Now going to try to change Clark himself. Adjustment levels=GOD. They're great because they will only affect one layer of the picture you've selected (make sure you select the "Group with Previous Layer") for it to do this. Clark is one layer, which means you can have other layers above and below him. What's over his layer order will cover him and what's under him won't. The point of adjustment levels is to make adjustments but have them be removable/able to be edited (instead of just going to Image->Adjustments and having it be permanent). Anyway, I go back to the Clark layer and make myself some adjustment levels.

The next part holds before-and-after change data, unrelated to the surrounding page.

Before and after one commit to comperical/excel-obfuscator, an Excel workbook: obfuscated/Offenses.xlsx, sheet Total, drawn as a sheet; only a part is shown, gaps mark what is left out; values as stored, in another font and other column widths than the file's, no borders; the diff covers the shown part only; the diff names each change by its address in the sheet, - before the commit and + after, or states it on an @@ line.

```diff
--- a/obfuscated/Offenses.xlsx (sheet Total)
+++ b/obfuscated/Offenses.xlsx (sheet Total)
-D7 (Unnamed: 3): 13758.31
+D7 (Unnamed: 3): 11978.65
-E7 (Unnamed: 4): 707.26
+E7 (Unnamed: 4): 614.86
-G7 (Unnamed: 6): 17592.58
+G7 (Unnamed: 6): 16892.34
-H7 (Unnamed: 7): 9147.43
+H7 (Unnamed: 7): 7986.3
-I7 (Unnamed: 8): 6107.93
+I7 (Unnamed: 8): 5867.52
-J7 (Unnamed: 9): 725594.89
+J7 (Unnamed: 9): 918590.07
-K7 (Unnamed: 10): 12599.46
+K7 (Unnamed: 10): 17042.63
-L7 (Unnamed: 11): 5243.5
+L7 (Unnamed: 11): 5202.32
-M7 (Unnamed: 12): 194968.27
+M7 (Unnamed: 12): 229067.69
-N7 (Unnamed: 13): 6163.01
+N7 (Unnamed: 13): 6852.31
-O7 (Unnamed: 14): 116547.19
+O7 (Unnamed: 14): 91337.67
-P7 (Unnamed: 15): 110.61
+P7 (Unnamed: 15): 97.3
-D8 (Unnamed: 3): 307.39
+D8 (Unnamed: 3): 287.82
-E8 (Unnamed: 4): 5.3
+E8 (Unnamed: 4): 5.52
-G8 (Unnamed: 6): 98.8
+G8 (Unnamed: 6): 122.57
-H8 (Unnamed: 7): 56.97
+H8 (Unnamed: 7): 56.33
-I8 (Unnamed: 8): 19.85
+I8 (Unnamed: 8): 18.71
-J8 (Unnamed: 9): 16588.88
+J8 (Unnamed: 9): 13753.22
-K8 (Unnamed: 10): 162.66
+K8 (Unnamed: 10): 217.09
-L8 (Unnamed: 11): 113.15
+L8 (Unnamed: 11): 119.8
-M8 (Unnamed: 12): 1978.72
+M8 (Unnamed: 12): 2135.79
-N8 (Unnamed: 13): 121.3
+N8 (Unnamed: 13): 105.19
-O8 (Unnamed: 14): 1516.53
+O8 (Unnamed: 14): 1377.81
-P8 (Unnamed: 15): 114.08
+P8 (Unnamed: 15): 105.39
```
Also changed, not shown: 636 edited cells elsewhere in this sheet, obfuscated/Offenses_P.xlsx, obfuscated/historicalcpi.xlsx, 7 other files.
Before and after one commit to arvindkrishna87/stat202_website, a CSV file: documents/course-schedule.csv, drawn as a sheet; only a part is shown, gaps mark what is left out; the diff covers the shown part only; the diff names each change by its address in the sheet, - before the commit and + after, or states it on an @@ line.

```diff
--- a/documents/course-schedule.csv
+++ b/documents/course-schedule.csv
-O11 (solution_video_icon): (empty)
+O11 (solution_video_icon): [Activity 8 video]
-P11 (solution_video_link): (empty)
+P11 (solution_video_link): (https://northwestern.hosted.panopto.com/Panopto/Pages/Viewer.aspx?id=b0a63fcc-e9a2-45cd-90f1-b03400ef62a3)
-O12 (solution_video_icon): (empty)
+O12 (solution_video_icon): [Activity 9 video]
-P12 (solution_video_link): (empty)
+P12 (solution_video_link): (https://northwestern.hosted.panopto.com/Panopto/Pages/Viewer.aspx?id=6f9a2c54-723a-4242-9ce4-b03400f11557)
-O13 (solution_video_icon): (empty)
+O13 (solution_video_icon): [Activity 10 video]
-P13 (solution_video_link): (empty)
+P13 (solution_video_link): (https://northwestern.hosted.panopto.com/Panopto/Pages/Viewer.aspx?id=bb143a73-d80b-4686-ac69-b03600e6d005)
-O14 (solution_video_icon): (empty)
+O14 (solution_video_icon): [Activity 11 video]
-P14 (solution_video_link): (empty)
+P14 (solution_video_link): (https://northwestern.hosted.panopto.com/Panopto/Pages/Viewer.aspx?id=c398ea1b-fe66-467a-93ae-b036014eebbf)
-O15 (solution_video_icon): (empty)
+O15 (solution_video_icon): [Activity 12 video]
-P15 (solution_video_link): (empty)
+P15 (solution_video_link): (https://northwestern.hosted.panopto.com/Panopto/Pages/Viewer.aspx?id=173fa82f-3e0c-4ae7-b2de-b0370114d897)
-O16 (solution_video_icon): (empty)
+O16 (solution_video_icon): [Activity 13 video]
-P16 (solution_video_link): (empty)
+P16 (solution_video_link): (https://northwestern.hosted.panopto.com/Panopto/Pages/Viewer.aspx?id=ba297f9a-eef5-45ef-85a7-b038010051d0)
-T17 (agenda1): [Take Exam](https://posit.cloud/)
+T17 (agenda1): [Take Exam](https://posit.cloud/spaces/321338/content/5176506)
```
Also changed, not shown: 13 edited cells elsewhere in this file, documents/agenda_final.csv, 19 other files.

The first adjustment level is Image->New Adjustment Layer->Curves.
Curves are a more subtle way to change lighting than levels/brightness&contrast to me. For me, I like to use all of them just because. You can do multiple points on the line by clicking and dragging around, giving more control. But sometimes you can really get retarded results like this:
Next adjustment level is my Brightness/Contrast level. To do this, go to Image->New Adjustment Layer->Brightness/Contrast (make sure the "Group with Previous Layer" is selected). Having this selected means it'll show an arrow pointing down and you'll form a chain. This means all "grouped" adjustment levels are only hooked onto the Clark cut-out base. You can even cheat on icons and have the adjustment levels all done and just insert other bases into the "group base layer", in this case "Clark layer". OKAY ANYWAY. You get another window popping up, looking like this.
Here's what it looks like now:
Ignore the other adjustment layers (they were fixing up an arm I accidentally cropped off earlier and had to repast). Next I added some minor glow to make Clark now stand out too sharp. This is several layers just for certain sections. Color is #030662 and the layers are set to "Lighten". "Lighten" is the opposite of Darken: light colors will "fade" up dark colors and have no effect on light ones. Here's what the layers look like under "Normal" instead of "Lighten".
And now with all three layers changed to "Lighten". I used a mixture of feathered selecting with the lasso and gradient (gradient options are found by selecting the fill paint thing that looks like a tipping bucket and holding it until it shows "Gradient tool"). Gradients types and options can be found up in the top bar. The opacity on all three layers is changed until I think it's okay.
Next I had an Exclusion layer. Exclusion layers give neat effects so long as you keep the selected colors fairly dark. If I pick a light color, it'll end up looking weird.
So better to use darker colors for exclusion (I'm pretty gay for dark blue personally, but trying out different dark colors gets some neat results). I used #07092A for my exclusion layer, getting this. And pretty much done.
And that's how you get from to , more or less. Hopefully it helped. :D